In addition, he's still grappling with his feelings for one Alice Morgan ( Ruth Wilson reprising that great character), a canny psycho-killer who got to him previously. She's cleverly reintroduced.
In the past short-run series, the tone has been gritty, intellectually satisfying and emotionally wrenching. This time around, a notable shift takes viewers into darker territory -- not just darker but manipulatively scarier with scream-inducing surprises that take their cues from horror flicks. Fans of detective fiction who liked "Luther" as a puzzle should prepare to be nudged over the line into horror territory. It's a leap some will decline to make.
There seems to have been a conscious decision to add a dose of not just violence but horrific suspense and shocking violence. The first hour in particular feels like a disappointing departure.
The character remains the same, even if he encounters accentuated gore and mental illness in the criminals.
Picture shows: DCI John Luther (IDRIS ELBA) (Robert Viglasky)
He even grows a bit. The thing about love, he tells Stark, is it can "bring out the best in you but also the worst ... all your fears, rage, self-doubt." Of course he's wise when giving advice to others on the subject of love but not so clear-eyed about his own emotional vulnerability.
The third hour dips into the muddy area of vigilante justice and crowd-sourced decisions on guilt or innocence in the age of social media. Luther says he knows nothing about digital technology -- and that's a relief. He's best when pounding the pavement, roughing up a suspect or pacing before a wall of thumb-tacked evidence.
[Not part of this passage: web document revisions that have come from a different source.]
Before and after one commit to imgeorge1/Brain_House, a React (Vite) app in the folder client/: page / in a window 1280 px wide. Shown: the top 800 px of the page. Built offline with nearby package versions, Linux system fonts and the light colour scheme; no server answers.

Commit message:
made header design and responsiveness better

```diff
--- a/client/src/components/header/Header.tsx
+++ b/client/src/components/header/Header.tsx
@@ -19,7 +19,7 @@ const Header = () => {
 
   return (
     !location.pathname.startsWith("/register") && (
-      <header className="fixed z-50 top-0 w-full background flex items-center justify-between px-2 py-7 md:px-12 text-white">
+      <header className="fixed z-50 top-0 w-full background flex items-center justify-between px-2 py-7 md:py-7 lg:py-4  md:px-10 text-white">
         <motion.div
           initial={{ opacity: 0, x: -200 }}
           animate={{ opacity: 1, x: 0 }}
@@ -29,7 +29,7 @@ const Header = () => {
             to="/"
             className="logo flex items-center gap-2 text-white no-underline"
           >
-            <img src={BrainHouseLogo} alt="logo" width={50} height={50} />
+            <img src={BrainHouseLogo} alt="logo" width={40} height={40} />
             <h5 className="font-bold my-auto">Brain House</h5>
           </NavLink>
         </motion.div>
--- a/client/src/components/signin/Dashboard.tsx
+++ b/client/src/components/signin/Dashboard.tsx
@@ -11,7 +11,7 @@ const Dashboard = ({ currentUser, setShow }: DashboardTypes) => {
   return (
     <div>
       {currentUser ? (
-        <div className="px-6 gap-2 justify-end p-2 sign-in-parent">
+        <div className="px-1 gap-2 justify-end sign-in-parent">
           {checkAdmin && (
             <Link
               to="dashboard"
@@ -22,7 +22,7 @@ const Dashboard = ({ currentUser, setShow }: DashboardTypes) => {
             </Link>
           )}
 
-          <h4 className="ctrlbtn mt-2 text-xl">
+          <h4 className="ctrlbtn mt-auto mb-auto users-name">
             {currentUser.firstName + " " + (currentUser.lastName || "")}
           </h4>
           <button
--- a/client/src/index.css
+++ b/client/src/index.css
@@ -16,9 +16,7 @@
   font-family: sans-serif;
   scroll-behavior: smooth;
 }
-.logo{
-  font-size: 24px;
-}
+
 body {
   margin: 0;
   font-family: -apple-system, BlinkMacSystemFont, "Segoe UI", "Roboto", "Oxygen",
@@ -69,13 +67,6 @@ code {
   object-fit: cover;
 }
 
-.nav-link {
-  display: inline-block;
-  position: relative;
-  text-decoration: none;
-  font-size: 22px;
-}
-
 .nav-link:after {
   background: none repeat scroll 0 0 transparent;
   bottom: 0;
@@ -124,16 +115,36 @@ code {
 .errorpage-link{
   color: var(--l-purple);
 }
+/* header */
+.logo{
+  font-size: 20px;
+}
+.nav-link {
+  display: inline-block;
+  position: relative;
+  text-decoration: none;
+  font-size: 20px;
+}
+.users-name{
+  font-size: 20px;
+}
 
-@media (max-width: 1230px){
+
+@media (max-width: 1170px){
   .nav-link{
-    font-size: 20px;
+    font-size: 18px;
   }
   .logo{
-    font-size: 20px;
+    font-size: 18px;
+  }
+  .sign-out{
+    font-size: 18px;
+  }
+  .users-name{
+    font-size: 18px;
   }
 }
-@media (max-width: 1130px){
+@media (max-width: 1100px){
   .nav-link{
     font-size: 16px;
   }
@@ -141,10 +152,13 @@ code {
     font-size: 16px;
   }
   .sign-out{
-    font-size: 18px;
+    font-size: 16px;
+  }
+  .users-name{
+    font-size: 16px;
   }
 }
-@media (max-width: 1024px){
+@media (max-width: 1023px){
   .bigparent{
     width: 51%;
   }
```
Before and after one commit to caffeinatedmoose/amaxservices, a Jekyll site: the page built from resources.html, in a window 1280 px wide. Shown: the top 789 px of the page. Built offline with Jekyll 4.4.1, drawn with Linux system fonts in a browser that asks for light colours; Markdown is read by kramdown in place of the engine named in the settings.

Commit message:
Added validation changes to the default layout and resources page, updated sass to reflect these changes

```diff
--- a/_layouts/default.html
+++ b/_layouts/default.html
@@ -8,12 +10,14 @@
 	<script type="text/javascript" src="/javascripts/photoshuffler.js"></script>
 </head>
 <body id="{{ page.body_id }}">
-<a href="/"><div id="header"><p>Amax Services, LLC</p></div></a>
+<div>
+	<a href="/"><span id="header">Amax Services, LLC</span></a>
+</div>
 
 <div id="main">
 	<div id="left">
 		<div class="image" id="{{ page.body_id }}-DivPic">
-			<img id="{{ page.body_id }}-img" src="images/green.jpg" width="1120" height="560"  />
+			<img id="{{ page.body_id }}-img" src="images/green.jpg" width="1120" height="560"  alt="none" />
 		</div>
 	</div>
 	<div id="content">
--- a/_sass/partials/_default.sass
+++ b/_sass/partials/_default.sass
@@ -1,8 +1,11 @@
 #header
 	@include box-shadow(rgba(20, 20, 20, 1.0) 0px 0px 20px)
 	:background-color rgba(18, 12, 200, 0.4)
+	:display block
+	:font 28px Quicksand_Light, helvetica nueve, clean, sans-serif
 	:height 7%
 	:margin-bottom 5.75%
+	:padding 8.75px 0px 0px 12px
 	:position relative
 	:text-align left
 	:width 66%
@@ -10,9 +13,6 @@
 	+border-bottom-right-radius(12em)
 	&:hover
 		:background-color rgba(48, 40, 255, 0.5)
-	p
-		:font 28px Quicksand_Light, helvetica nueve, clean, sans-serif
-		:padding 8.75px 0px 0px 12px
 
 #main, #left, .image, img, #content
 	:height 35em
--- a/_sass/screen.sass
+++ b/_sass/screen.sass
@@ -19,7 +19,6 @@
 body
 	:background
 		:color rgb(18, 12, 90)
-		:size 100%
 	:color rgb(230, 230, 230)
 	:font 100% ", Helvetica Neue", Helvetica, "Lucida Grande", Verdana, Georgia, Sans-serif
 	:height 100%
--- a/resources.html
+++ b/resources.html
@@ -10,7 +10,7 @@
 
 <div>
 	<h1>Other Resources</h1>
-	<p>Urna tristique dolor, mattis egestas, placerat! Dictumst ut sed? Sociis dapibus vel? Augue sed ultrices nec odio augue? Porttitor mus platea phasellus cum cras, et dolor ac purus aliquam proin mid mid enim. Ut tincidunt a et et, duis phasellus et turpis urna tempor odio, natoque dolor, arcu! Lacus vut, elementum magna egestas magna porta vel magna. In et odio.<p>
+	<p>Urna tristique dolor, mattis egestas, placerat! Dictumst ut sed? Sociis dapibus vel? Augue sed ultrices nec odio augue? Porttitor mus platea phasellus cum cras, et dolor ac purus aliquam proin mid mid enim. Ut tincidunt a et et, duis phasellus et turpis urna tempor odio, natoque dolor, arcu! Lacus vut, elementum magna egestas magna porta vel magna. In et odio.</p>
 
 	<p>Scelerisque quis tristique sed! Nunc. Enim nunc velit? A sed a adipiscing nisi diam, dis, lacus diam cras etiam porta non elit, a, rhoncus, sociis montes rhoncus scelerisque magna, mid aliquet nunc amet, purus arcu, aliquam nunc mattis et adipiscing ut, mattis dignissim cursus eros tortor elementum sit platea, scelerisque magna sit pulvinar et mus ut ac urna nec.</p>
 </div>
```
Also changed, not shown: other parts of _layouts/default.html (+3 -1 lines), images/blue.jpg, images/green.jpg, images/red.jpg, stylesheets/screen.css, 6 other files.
Elba dominates every scene, his broad shoulders overwhelming the screen.
He's one genius crime-fighter we don't want to watch sitting behind a computer.